One afternoon (about 12yrs ago) I drove all the way to Morecambe (60miles) and traded in a perfectly good washburn KC90 for a new Les Paul copy. I thought I could get it home,set it up, drop in a couple of Seymour Duncs I had spare and then (and this was the realy clever part) sand of the headstock logo and refinish it with a design of my own.
Like an absolute fool I got home and started work on it straight away. By the end of the evening I'd dropped in the Duncs, set up the neck to a fantastic action/stability and sanded off the headstock logo. I had a rehearsal the next day so I thought I'd try it through my rig at the practice room. I can't tell you how cool I felt as I lifted it out of it's case.
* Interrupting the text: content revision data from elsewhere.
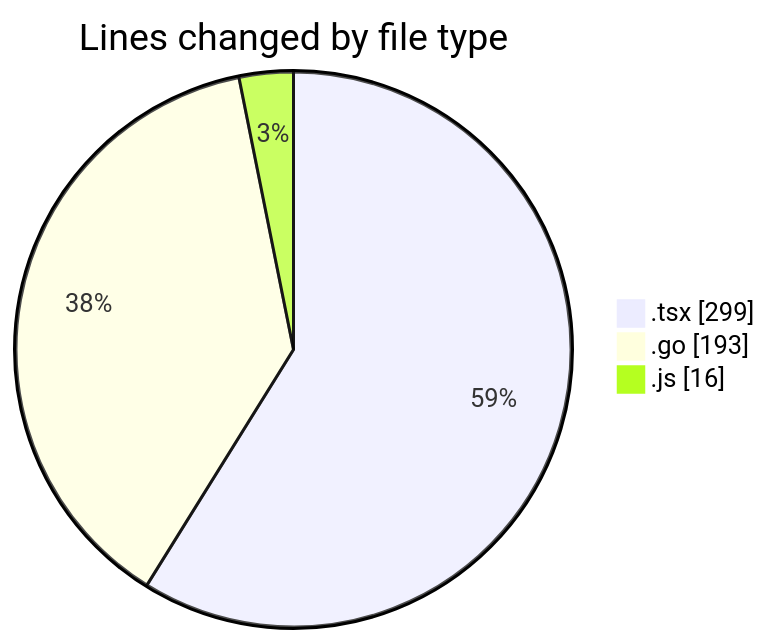
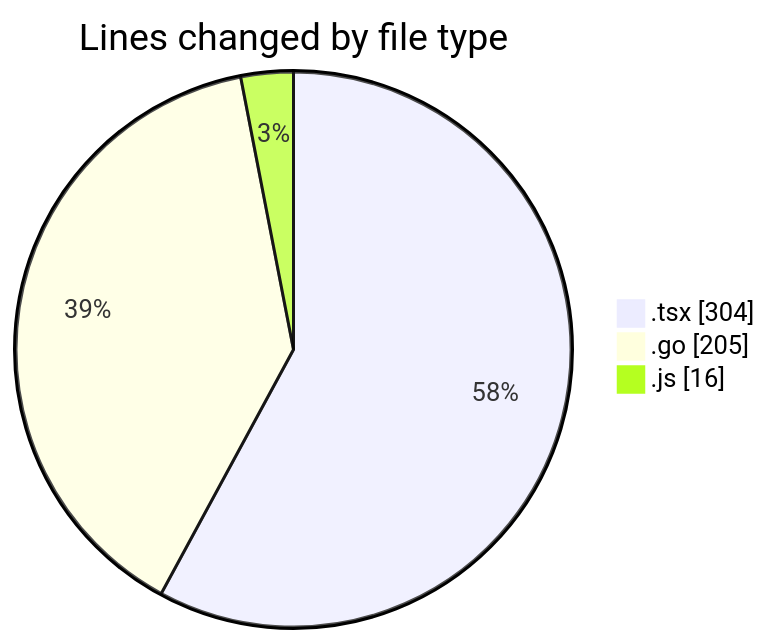
One commit to robertbonfada/code-tracking changed the first of 2 diagrams in 2025-03-04/termonied_testador/README.md. Above: the diagram before and after it, drawn with Mermaid. The commit also changed other lines of this file and 1 other file, not shown here.

````diff
--- a/2025-03-04/termonied_testador/README.md
+++ b/2025-03-04/termonied_testador/README.md
@@ -24,7 +24,7 @@
 ```mermaid
 pie showData
 title Lines changed by file type
-".tsx" : 299
-".go" : 193
+".tsx" : 304
+".go" : 205
 ".js" : 16
 ```
````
My band mates were in awe of my custum creation and so was I until I plugged it into my live rig and tried it at live volume.......
That f'kin thing screamed like a banshee, I couldn't understand it? I couldn't even get any kind of a guitar like sound out of it. I took the covers off the back too see if I'd messed up on the wiring, but no it seemed ok ??? My drummer started having fits of laughter and said "I bet it's made of plywood !!" I quickly scratched some of the black cavity paint off too check....and there it was in all of it's 18ply glory. I'd traded for the nicest playing, biggest piece of sh*t I've ever owned. I couldn't even take it back to the shop as I'd sanded the headstock DOH!!!!!!
The moral is...If you play something at realy low volume in the shop don't expect that when you take it home and drop some duncs into it, then put it through a Peavy 5150 at rehearsal that everything will work out just fine.
That was 12 years ago and I'm still stuck with that albertros of a guitar today !!!
Funny thing is I'm moving house this Wednesday and I actualy packed it this afternoon as 12 yrs later I'm determined to get some sort of use out of it....Maybe I should just bury it in the garden before I leave ????